There was a time when one would be accused of wanting to be an American simply for being a South African hip hop fan and it is an attempted insult I will never forget. I was reminded of this while attending the first day of the annual Cotton Fest held in memory of recently deceased rapper Riky Rick over the weekend.
At the risk of sounding like the same critics, I was a fan of hip hop long before it was cool to love both the music genre and the culture that came with it. Not because I was trying to be cool, but because it is the music I was socialised to listen to thanks to the taste of those around me throughout my childhood years.
Coming from the world I came from, it felt indescribably odd to be accused of wanting to be an American by the kids I went to school with for simply liking music and the style of dressing associated with this particular genre.
Nevertheless, my love for hip hop never faded and over the years, it grew stronger as my understanding of rap music and hip hop as a culture grew. I rejoiced at the early attempts by various collectives of organisers to host events aimed at catering to fans of the genre as it took more of a foothold in South Africa.
These are events like Strictly Hip Hop, Masters of Rhythm, Maftown Heights and Back To The City. If there were any similar events prior to this, I was probably too young to even know what they were.
Although these events weren’t necessarily made for teenagers at the time, my friends, peers and I pulled off miracles to attend those events en masse dressed in – at the time – what we thought were the coolest threads (clothes). The most we got to experience was watching dance crews battle it out to the hottest songs of the day, with a performance here or there from acts like Skwatta Camp, Entity or Jozi (rap groups were a thing at the time, as were dance crews).

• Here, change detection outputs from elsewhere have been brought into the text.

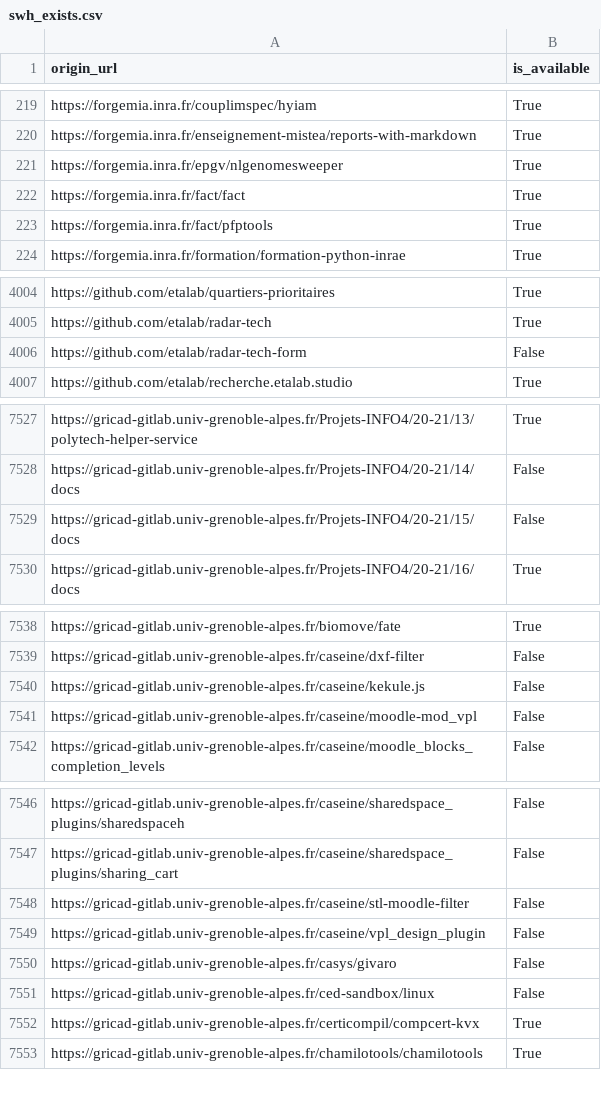
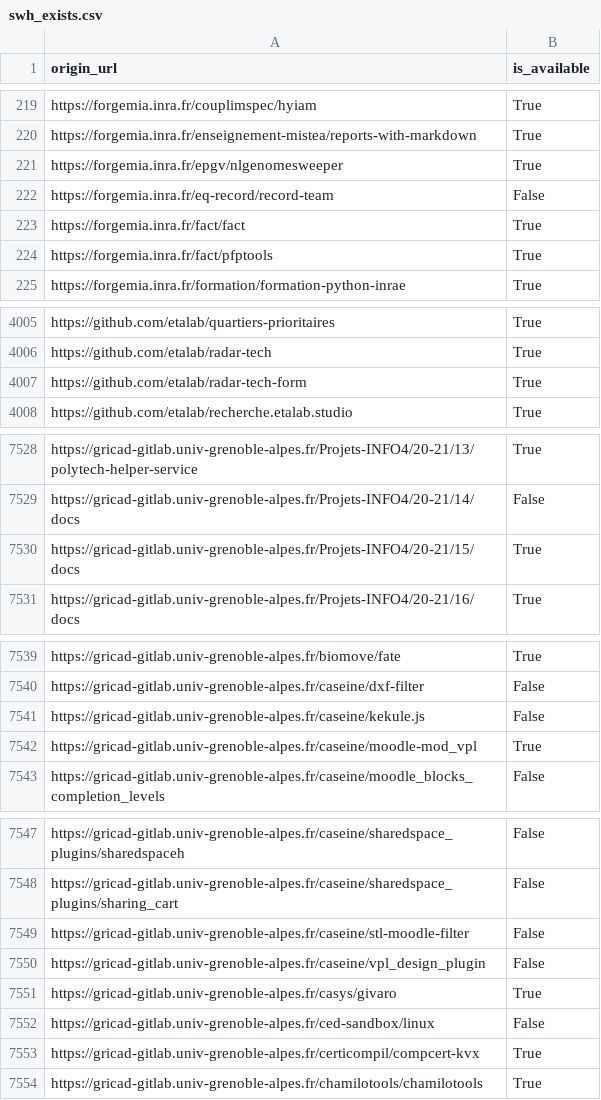
Before and after one commit to etalab/data-codes-sources-fr, a CSV file: data/swh_exists.csv, drawn as a sheet; only a part is shown, gaps mark what is left out; the diff covers the shown part only.

```diff
--- a/data/swh_exists.csv
+++ b/data/swh_exists.csv
@@ -221,2 +221,3 @@ https://forgemia.inra.fr/enseignement-mistea/reports-with-markdown,True
 https://forgemia.inra.fr/epgv/nlgenomesweeper,True
+https://forgemia.inra.fr/eq-record/record-team,False
 https://forgemia.inra.fr/fact/fact,True
@@ -4005,3 +4006,3 @@ https://github.com/etalab/quartiers-prioritaires,True
 https://github.com/etalab/radar-tech,True
-https://github.com/etalab/radar-tech-form,False
+https://github.com/etalab/radar-tech-form,True
 https://github.com/etalab/recherche.etalab.studio,True
@@ -7528,3 +7529,3 @@ https://gricad-gitlab.univ-grenoble-alpes.fr/Projets-INFO4/20-21/13/polytech-hel
 https://gricad-gitlab.univ-grenoble-alpes.fr/Projets-INFO4/20-21/14/docs,False
-https://gricad-gitlab.univ-grenoble-alpes.fr/Projets-INFO4/20-21/15/docs,False
+https://gricad-gitlab.univ-grenoble-alpes.fr/Projets-INFO4/20-21/15/docs,True
 https://gricad-gitlab.univ-grenoble-alpes.fr/Projets-INFO4/20-21/16/docs,True
@@ -7540,3 +7541,3 @@ https://gricad-gitlab.univ-grenoble-alpes.fr/caseine/dxf-filter,False
 https://gricad-gitlab.univ-grenoble-alpes.fr/caseine/kekule.js,False
-https://gricad-gitlab.univ-grenoble-alpes.fr/caseine/moodle-mod_vpl,False
+https://gricad-gitlab.univ-grenoble-alpes.fr/caseine/moodle-mod_vpl,True
 https://gricad-gitlab.univ-grenoble-alpes.fr/caseine/moodle_blocks_completion_levels,False
@@ -7549,3 +7550,3 @@ https://gricad-gitlab.univ-grenoble-alpes.fr/caseine/stl-moodle-filter,False
 https://gricad-gitlab.univ-grenoble-alpes.fr/caseine/vpl_design_plugin,False
-https://gricad-gitlab.univ-grenoble-alpes.fr/casys/givaro,False
+https://gricad-gitlab.univ-grenoble-alpes.fr/casys/givaro,True
 https://gricad-gitlab.univ-grenoble-alpes.fr/ced-sandbox/linux,False
```
Also changed, not shown: 5 edited cells elsewhere in this file, data/organisations/csv/all.csv, 4 other files.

Seeing the youth of today do their own version of this, this past weekend was an entirely heart-warming experience, most notably because they were the reason Riky Rick even dared to pull off such a major event in the first place.
Taking place at The Station in Newtown, Cotton Fest sought to do more than just cater to hip hop fans. Unlike the events of yesteryear, Cotton Fest catered to most things affiliated with the culture surrounding hip hop – creating more of an experiential event for the attendees who were drawn to the venue by the music.
The first thing Cotton Fest is known for lies in it’s name; the cotton due to its founder’s affinity for fashion and attendees were required to show up in their best drip (clothing) and there were valiant attempts at honouring Riky’s love for fashion and style in a large number of the outfits on display.
The next thing the festival was and still is known for is giving a stage to young acts and putting them alongside the biggest acts of the day and with three stages, every artist and the fans that love them, got their time in the sun, so to speak.
Despite being associated with hip hop, Cotton Fest was mindful of just how much people love Amapiano music and the Jagermesiter stage was where they could go to ding their lungs out to the songs they love.
While Cotton Fest was certainly not the first local or hip hop event to provide the experience of a music festival, it is one of the only events that is still able to do so at the scale it does.
Just the line-up alone – a whopping 150 acts spread out over two days and three stages – was a feat worth marvelling at.
Lastly, I don’t know if it is because of the magnitude of the loss that comes with the end of such a beloved life or if these things were always bound to happen, but the moments that happened at the concert – like AKA and Da Les’ reunion – that are still being talked about long after the end of the event by people who weren’t even there, are proof that his legacy is in safe hands.
It also proves just how many lives Riky Rick touched and hopefully, fans of the genre will show up for those that he left behind as they continue to run the race holding the baton that he passed to them.